• Wash your hands or other area to be lanced with soap and warm water, and dry well.
• Insert a new lancet into the lancing device.
• Press the lancing device firmly against the skin of the area being lanced.
If fingers are being used, stick the side of your finger rather than the center pad, which is more painful and may not produce enough blood.
• Depending on the type of strip you use, place a drop of blood on the correct spot on the test strip, making sure that you completely cover the required area, or hold the strip to the blood drop until enough is drawn in.
Technique will vary somewhat depending on which meter is used — for instance, some meters are preloaded with multiple test strips or feature a built-in lancing device. It is a good idea to bring your blood glucose meter to regular visits with your diabetes care team to review your technique.
Keep in mind that your test strips, in addition to having an expiration date, have a limited period of time — ;usually several weeks — during which they may be used once their packaging has been opened. Therefore, it is important that you become familiar with the recommendations on the test strip package to establish a time frame for using them. If several strips are packaged together in a vial (or bottle), then all of these strips must either be used or discarded within this time frame.
Because they are sensitive to moisture, light, and extremes of temperature, strips should be stored in their original packaging at all times unless you are in the process of using one. In other words, don’t take strips out of their original container and carry them around, and don’t expose them to temperatures above 86°F or refrigerate them.
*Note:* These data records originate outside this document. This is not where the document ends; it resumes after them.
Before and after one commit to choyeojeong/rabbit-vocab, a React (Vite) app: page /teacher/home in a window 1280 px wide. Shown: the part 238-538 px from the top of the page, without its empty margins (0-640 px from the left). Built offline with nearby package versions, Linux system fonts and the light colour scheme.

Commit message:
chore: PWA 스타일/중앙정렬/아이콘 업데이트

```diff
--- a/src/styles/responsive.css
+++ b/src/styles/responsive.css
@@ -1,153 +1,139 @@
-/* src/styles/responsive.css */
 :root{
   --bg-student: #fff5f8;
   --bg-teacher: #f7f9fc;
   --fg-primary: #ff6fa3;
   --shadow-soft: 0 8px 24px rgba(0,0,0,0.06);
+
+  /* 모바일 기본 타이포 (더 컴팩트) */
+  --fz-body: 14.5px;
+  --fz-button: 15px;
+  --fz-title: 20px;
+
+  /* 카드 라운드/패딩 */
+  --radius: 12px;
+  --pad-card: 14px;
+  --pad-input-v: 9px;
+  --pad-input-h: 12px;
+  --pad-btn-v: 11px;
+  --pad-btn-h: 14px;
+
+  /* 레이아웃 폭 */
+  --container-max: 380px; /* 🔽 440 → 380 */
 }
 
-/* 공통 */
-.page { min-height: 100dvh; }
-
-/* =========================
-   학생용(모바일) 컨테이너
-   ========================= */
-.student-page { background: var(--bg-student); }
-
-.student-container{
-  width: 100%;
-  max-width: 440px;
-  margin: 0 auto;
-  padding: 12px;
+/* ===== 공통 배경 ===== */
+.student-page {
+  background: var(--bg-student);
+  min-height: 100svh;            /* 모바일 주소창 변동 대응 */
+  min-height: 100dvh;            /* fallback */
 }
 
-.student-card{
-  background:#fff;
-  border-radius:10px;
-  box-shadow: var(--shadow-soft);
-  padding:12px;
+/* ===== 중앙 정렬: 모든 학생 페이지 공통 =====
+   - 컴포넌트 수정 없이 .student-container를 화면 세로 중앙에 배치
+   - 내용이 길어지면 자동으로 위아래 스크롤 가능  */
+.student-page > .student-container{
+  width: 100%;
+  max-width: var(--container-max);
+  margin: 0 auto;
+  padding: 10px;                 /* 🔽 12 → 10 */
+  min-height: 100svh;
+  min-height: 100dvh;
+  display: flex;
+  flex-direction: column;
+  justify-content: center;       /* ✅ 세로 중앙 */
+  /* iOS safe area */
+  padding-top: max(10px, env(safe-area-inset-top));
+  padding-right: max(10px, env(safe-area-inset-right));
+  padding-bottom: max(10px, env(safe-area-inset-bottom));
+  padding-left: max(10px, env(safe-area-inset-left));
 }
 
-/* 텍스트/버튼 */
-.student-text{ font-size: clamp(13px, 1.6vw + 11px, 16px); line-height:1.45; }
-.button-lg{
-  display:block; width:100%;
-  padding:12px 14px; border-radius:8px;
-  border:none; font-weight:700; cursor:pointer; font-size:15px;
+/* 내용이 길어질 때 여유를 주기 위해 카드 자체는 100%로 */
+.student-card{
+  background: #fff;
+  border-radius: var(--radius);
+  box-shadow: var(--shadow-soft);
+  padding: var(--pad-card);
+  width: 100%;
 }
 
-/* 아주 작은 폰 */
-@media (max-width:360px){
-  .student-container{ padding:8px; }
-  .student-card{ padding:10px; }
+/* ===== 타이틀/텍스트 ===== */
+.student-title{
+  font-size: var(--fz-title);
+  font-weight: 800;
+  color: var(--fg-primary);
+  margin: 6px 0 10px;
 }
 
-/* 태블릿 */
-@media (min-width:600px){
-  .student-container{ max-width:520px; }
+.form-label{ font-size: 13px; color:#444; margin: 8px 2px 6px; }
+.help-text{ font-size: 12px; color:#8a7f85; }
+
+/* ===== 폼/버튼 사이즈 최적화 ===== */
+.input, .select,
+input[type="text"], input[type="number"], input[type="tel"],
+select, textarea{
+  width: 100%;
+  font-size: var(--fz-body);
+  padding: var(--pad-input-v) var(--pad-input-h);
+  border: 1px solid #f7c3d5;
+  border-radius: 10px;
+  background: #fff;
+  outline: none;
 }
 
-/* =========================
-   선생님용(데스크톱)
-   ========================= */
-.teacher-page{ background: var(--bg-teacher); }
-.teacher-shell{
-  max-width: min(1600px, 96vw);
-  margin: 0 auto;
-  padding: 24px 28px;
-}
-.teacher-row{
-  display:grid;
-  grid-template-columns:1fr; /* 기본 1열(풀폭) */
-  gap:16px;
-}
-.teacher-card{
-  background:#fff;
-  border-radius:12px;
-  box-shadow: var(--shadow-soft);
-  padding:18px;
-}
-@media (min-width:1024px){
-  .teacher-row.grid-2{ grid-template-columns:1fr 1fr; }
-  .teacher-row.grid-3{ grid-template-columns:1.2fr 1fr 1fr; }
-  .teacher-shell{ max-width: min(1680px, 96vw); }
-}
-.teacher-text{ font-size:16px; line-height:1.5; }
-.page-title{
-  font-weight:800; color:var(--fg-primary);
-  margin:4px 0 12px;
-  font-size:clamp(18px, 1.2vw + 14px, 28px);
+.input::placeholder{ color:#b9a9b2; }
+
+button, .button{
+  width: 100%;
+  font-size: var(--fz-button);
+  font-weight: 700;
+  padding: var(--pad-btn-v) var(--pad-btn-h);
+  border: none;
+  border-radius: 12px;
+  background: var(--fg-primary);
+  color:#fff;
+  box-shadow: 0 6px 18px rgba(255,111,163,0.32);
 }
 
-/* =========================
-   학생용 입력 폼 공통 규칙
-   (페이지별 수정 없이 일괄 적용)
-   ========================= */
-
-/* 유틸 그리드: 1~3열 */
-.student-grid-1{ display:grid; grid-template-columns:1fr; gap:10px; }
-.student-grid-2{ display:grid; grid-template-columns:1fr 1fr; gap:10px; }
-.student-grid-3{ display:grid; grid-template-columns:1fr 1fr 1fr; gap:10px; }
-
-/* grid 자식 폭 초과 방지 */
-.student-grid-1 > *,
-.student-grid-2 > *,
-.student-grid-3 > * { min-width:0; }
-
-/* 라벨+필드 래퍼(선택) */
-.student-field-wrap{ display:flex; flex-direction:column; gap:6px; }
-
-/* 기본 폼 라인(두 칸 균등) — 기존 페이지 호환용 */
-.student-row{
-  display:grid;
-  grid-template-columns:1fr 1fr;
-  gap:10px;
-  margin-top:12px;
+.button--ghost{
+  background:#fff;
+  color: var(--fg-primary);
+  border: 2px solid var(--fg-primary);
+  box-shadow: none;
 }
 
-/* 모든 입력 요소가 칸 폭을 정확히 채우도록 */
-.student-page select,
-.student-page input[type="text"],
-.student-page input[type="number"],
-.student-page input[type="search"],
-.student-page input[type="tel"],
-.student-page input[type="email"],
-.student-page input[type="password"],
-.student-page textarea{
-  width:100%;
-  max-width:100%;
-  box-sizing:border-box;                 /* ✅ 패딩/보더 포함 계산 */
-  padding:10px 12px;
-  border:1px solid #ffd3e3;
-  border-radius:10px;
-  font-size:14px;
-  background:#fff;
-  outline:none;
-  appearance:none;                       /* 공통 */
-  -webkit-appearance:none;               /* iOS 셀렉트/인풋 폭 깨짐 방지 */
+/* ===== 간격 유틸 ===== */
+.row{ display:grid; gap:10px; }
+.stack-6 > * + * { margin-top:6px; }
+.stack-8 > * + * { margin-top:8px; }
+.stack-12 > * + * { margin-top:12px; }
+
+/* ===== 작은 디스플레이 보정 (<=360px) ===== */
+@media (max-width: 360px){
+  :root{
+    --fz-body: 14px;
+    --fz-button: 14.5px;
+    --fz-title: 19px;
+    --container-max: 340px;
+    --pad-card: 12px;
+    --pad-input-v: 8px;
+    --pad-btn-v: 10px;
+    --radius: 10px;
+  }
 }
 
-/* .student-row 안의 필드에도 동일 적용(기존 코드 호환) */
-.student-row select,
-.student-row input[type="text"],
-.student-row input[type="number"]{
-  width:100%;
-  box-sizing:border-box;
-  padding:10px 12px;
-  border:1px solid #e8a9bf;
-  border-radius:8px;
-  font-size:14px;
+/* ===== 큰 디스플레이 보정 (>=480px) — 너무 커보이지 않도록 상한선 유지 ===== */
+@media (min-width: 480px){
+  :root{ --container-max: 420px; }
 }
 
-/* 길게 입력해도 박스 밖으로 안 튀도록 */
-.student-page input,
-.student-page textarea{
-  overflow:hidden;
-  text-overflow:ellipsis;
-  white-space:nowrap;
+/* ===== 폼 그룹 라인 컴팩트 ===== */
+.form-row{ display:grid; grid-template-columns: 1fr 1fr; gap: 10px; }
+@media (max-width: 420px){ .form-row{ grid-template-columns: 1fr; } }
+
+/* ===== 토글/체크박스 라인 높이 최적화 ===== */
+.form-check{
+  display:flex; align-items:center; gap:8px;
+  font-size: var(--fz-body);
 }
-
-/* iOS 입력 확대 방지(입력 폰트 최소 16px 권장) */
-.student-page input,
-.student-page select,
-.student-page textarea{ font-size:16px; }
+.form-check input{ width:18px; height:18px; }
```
You may find that using strips that are individually packaged suits you better if you monitor only periodically (as may be the case for a person controlling Type 2 diabetes with meal planning and exercise, or a person with prediabetes). For individually packaged strips, the packaging seal is broken only when the strip is about to be used.